Thai Salad with Peanut Dressing is a vibrant, crunchy salad that won’t disappoint. The Asian flavors shake up this healthy, flavorful dish!

A Thai Crunch Salad can be tweaked to your liking. Add chicken for an entree salad, substitute blanched snow peas for the edamame and it will still be scrumptious!!

Thai Salad in a large white ceramic serving bowl

Why You Must Make

  • It’s a gorgeous melange of fresh, healthy vegetables!
  • Easy to adapt, feel free to add in or eliminate any ingredients.
  • The Thai peanut dressing is irresistible!

I’m surprised I never ordered the popular Thai Crunch Salad when dining at a California Pizza Kitchen, but I’m glad I got to try this recipe. Whether or not it’s an exact duplicate, it sure is a spectacular lunch salad! And with all those veggies, it has to be a little healthy, right? I adapted this Asian cabbage salad just a wee bit, by adding in the optional cucumber and avocado. I also upped the flavor in the dressing by adding some sesame oil and red pepper flakes. Delish!!!

Overhead view of small bowl of Thai salad next to the serving bowl

How to Make

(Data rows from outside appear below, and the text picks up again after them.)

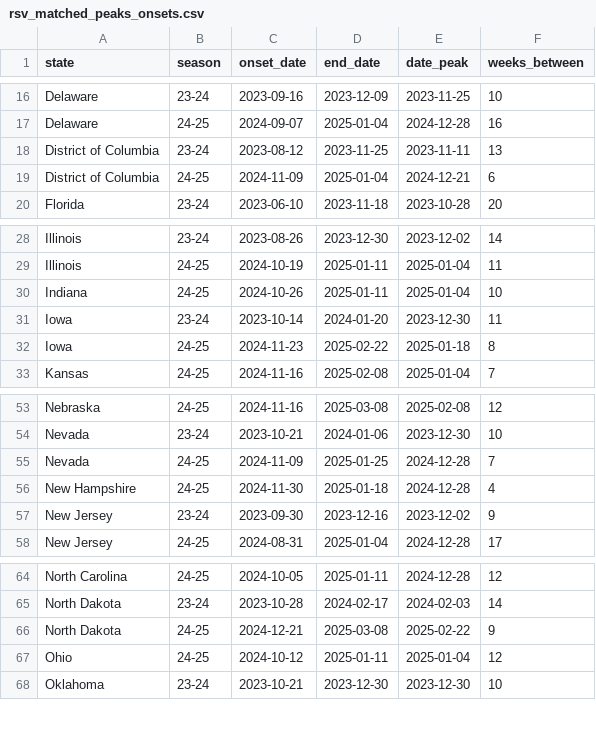
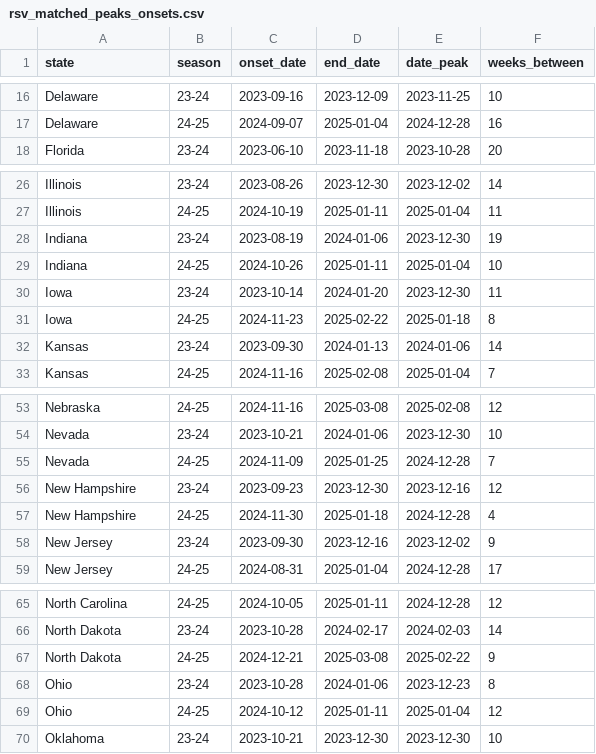
Before and after one commit to MIGHTE-lab/rsv_peak_timing, a CSV file: data/early_warning/rsv_matched_peaks_onsets.csv, drawn as a sheet; only a part is shown, gaps mark what is left out.

```diff
--- a/data/early_warning/rsv_matched_peaks_onsets.csv
+++ b/data/early_warning/rsv_matched_peaks_onsets.csv
@@ -17,4 +17,2 @@ Delaware,23-24,2023-09-16,2023-12-09,2023-11-25,10
 Delaware,24-25,2024-09-07,2025-01-04,2024-12-28,16
-District of Columbia,23-24,2023-08-12,2023-11-25,2023-11-11,13
-District of Columbia,24-25,2024-11-09,2025-01-04,2024-12-21,6
 Florida,23-24,2023-06-10,2023-11-18,2023-10-28,20
@@ -29,2 +27,3 @@ Illinois,23-24,2023-08-26,2023-12-30,2023-12-02,14
 Illinois,24-25,2024-10-19,2025-01-11,2025-01-04,11
+Indiana,23-24,2023-08-19,2024-01-06,2023-12-30,19
 Indiana,24-25,2024-10-26,2025-01-11,2025-01-04,10
@@ -32,2 +31,3 @@ Iowa,23-24,2023-10-14,2024-01-20,2023-12-30,11
 Iowa,24-25,2024-11-23,2025-02-22,2025-01-18,8
+Kansas,23-24,2023-09-30,2024-01-13,2024-01-06,14
 Kansas,24-25,2024-11-16,2025-02-08,2025-01-04,7
@@ -55,2 +55,3 @@ Nevada,23-24,2023-10-21,2024-01-06,2023-12-30,10
 Nevada,24-25,2024-11-09,2025-01-25,2024-12-28,7
+New Hampshire,23-24,2023-09-23,2023-12-30,2023-12-16,12
 New Hampshire,24-25,2024-11-30,2025-01-18,2024-12-28,4
@@ -66,2 +67,3 @@ North Dakota,23-24,2023-10-28,2024-02-17,2024-02-03,14
 North Dakota,24-25,2024-12-21,2025-03-08,2025-02-22,9
+Ohio,23-24,2023-10-28,2024-01-06,2023-12-23,8
 Ohio,24-25,2024-10-12,2025-01-11,2025-01-04,12
```
Also changed, not shown: data/processed/flu_onset_peak_times_23.csv, data/processed/flu_onset_peak_times_24.csv, 67 other files.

  1. Prep all the veggies by chopping them into bite sizes pieces, defrosting the edamame, and toasting the nuts.
  2. Toss together and add to a serving bowl.
  3. Make the salad dressing by whisking the ingredients together until smooth. Thin as needed by whisking in a little water at a time until the right consistency is reached.
  4. Toss the salad with the dressing before serving. If you’d like to keep the vegetables crunchy, toss right before serving. If you’d prefer softer veggies, toss an hour or two before serving and allow the dressing to help wilt the vegetables.
  5. Top with nuts or any crunchy topping of your choice right before serving.

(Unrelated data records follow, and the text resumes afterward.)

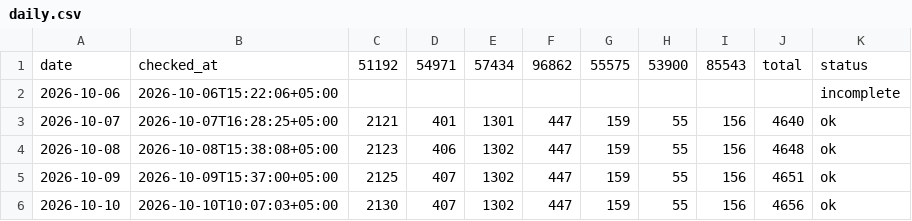
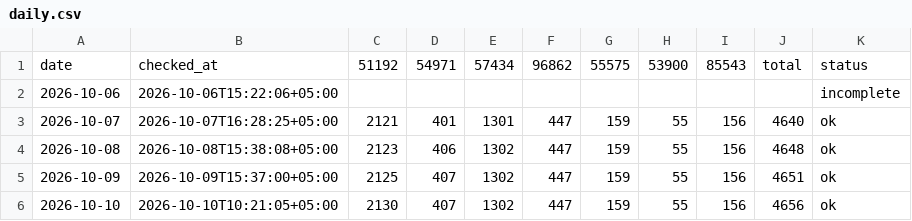
Before and after one commit to AntonioSkin/tripster-visitors-monitor, a CSV file: data/daily.csv, drawn as a sheet.

```diff
--- a/data/daily.csv
+++ b/data/daily.csv
@@ -5,2 +5,2 @@
 2026-10-09,2026-10-09T15:37:00+05:00,2125,407,1302,447,159,55,156,4651,ok
-2026-10-10,2026-10-10T10:07:03+05:00,2130,407,1302,447,159,55,156,4656,ok
+2026-10-10,2026-10-10T10:21:05+05:00,2130,407,1302,447,159,55,156,4656,ok
```
Also changed, not shown: 2 other files.
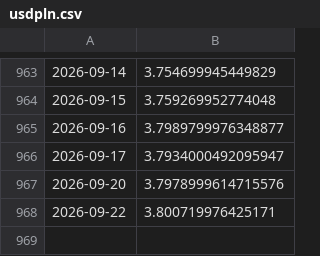
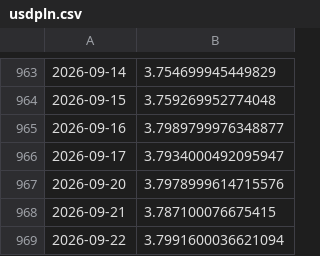
Before and after one commit to bartek-filipiuk/oil-predict, a CSV file: data/usdpln.csv, drawn as a sheet; only a part is shown, gaps mark what is left out.

```diff
--- a/data/usdpln.csv
+++ b/data/usdpln.csv
@@ -967,2 +967,3 @@
 2026-09-20,3.7978999614715576
-2026-09-22,3.800719976425171
+2026-09-21,3.787100076675415
+2026-09-22,3.7991600036621094
```
Also changed, not shown: data/brent.csv, data/predictions.csv, 3 other files.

Expert Tips:

  • Add grilled chopped or shredded chicken, leftover steak, grilled shrimp, or another favorite protein source to make this an entree salad.
  • Use blanched snow peas or sugar snap peas instead of edamame if you’re avoiding soy products or are not a fan. Though not tested with this recipe, substitutions for soy sauce include coconut aminos, Worcestershire sauce, or even fish sauce.
  • Use a coleslaw mix instead of chopping cabbage and carrots.
  • For more crunch, top with some roasted peanuts, cashews, sesame seeds, rice sticks or crispy fried wontons. Gently heat and toast the nuts in a skillet, stirring frequently until fragrant (indicates their essential oils are releasing). Let cool before using.
  • For less crunch, use some shredded Romaine lettuce instead of green cabbage.
  • PRO-Tip: Allergic to peanuts? Try sesame butter instead of peanut butter in the salad dressing.

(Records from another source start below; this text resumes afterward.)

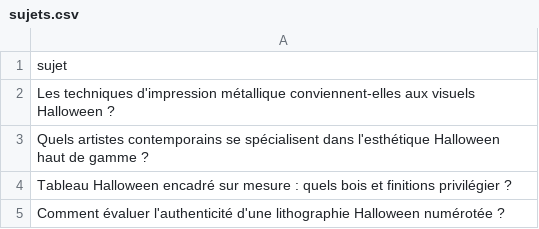
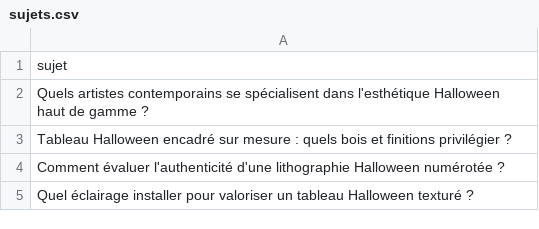
Before and after one commit to Metalosmose21/Halloween-2, a CSV file: sujets.csv, drawn as a sheet; only a part is shown; the shorter side is filled out with more unchanged rows.

```diff
--- a/sujets.csv
+++ b/sujets.csv
@@ -1,3 +1,2 @@
 sujet
-Les techniques d'impression métallique conviennent-elles aux visuels Halloween ?
 Quels artistes contemporains se spécialisent dans l'esthétique Halloween haut de gamme ?
```
Also changed, not shown: sujets_traites.csv.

Frequently Asked Questions

What is a Thai Crunch Salad?

Made famous by the California Pizza Kitchen, their menu describes this salad as “Crisp veggies and fresh cilantro with chicken and the crunch of peanuts, wontons and rice sticks. Served with Thai peanut dressing. Also available with fresh avocado.”

What Are Asian Salads?

Most Asian salad recipes are chock full of colorful, fresh vegetables and dressed with a sweet and sour salad dressing often including peanut butter, lime juice, toasted sesame oil, and/or soy sauce. They usually don’t reflect salads served in Asia.

What Vegetables Go Into an Asian Salad?

Popular ingredients featured in a Chopped Asian Salad include cabbage, cucumbers, carrots, bell peppers, snow peas, edamame, and avocados.

Can You Make this Asian Salad Ahead of Time?

Yes! All the vegetables can be tossed together and stored in the refrigerator until you’re ready to serve. Mix with the dressing shortly before you plan to eat.
If you’d like the cabbage to soften, feel free to toss the salad with the Thai peanut dressing a few hours before serving and keep refrigerated. Toss again before serving. To keep the avocados pristine, cube and add to the salad at the last minute (especially if serving to dinner guests).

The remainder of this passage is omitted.